So, what data needs to be shared, and how, so that the supply chain can run at its optimum at any given time?
There is data on two levels
On macro level, demand signals need to be made available to the suppliers, so they can plan production (and their own sales) early. Conversely, available capacity data needs to be available to buyers, so they have a chance to distribute their orders amongst a number of suppliers, as needed. At the same time, transportation capacities need to be secured, too. This is, where the transportation agents come into picture. It doesn’t help, if buyer and supplier get into an agreement and the goods cannot get transported.
Again, this requires a lot of mutual trust that the supply can be produced in time and quality, that payments are made in time, and especially, that the provided data is not or cannot be abused. Alternatively, it requires an infrastructure that enables the participants to trust in the infrastructure instead.
On the micro level, it needs the real-time exchange of detail information that enables a just-in-time supply that allows for detailed scheduling and synchronizing work processes and to possibly prepare for contingencies. This may include IoT data out of the network but also external data like weather, traffic, and lots more.
This can easily become an extremely high volume of data that needs to be processed fast to be useful.
All of this might be a good use case for a system that is based on a blockchain that is provided by an independent party or, even better, by a party that all participants have a stake in (the more the better). The blockchain could be used to secure the promises (demands and available capacities).
On the other hand, there are still significant voices (e.g. Bruce Schneier in his readable post on the dangers of cryptocurrencies and the uselessness of blockchain) that ask where the ultimate benefit of a blockchain is, whether it is a solution in search of a problem or whether it solves existing challenges in just another (not necessarily better) way or even question the promise of blockchain security altogether (e.g. this DARPA analysis).
In any case, every scalable transactional system that allows for efficient and automated negotiation and processing should be capable of delivering these services.
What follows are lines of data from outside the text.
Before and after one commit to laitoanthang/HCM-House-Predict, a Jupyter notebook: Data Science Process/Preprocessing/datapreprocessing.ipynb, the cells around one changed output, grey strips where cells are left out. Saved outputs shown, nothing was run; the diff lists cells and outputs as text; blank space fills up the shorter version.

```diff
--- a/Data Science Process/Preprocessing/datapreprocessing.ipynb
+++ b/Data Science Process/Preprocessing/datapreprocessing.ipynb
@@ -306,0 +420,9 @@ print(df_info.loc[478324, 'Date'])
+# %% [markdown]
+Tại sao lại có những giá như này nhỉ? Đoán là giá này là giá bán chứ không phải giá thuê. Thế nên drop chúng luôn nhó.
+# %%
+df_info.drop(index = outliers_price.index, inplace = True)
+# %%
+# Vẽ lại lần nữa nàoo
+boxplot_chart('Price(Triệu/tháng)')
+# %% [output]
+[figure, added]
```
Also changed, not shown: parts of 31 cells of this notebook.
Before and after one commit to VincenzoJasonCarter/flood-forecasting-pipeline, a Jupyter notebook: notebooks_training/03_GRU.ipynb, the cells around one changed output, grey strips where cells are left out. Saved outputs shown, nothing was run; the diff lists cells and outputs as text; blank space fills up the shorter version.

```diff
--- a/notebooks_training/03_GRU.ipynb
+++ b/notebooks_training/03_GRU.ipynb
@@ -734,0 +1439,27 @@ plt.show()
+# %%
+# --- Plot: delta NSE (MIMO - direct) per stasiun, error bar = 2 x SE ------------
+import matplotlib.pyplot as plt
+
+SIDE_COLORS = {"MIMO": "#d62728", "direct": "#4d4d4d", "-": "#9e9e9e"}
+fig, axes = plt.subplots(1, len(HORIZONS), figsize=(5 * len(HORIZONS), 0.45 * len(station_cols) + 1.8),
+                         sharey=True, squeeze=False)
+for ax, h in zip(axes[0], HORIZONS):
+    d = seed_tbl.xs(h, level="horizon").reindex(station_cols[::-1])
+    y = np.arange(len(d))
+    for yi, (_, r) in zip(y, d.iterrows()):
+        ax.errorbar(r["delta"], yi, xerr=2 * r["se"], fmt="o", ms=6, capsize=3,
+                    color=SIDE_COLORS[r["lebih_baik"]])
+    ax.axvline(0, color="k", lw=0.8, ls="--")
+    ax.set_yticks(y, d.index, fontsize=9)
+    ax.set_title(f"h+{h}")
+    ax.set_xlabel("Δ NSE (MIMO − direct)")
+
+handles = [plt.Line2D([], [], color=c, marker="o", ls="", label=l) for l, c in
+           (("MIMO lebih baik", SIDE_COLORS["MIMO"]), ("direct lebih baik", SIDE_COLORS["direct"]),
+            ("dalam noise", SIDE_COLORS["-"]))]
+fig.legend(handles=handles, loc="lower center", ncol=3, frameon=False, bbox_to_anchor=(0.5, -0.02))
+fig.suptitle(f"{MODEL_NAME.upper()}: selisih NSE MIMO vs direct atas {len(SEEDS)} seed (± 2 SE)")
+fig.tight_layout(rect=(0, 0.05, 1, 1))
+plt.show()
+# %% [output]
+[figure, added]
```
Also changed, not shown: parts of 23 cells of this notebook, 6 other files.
After all, the juice lies in the business logic and not in contracts being smart contracts or not.
So, what does it take to address the supply chain problem, given businesses have developed a strategy that focuses on a balance between cost, reliability, and speed?
- A secure (technical) environment that makes it easy for the participants to trust each other or that makes it even possible to replace trust into each other by trust into the environment. This environment must also ensure that the individual participants are not put at a systematic advantage or disadvantage. This requires a strong governance and is in all likelihood implemented by a network of systems that interact based on a standardized protocol.
- An ecosystem with enough participants on demand, supply and logistics sides that allows for both, the efficiency of scale and the possibility to build flexible networks between suppliers and buyers instead of relying on tight chains. As said above, the participants must not be put at a systematic advantage or disadvantage.
- Enough and accurate data that is securely collected, managed, bound by consent and purpose; it is to be only used to fulfill the needed services. This data must be equally accessible and usable by all participants (for this purpose).
- Scalable and transactional and analytical systems that enable the necessary real-time data ingestion and transaction handling. These systems predict demands and/or shortages on macro level and might also help in mitigating micro-level disturbances.
But as said: Trust between all members of the supply chain, from the end customer through the complete value network is key to the customers having a great experience.
Supply chains must evolve into flexible supply networks, based on mutual trust.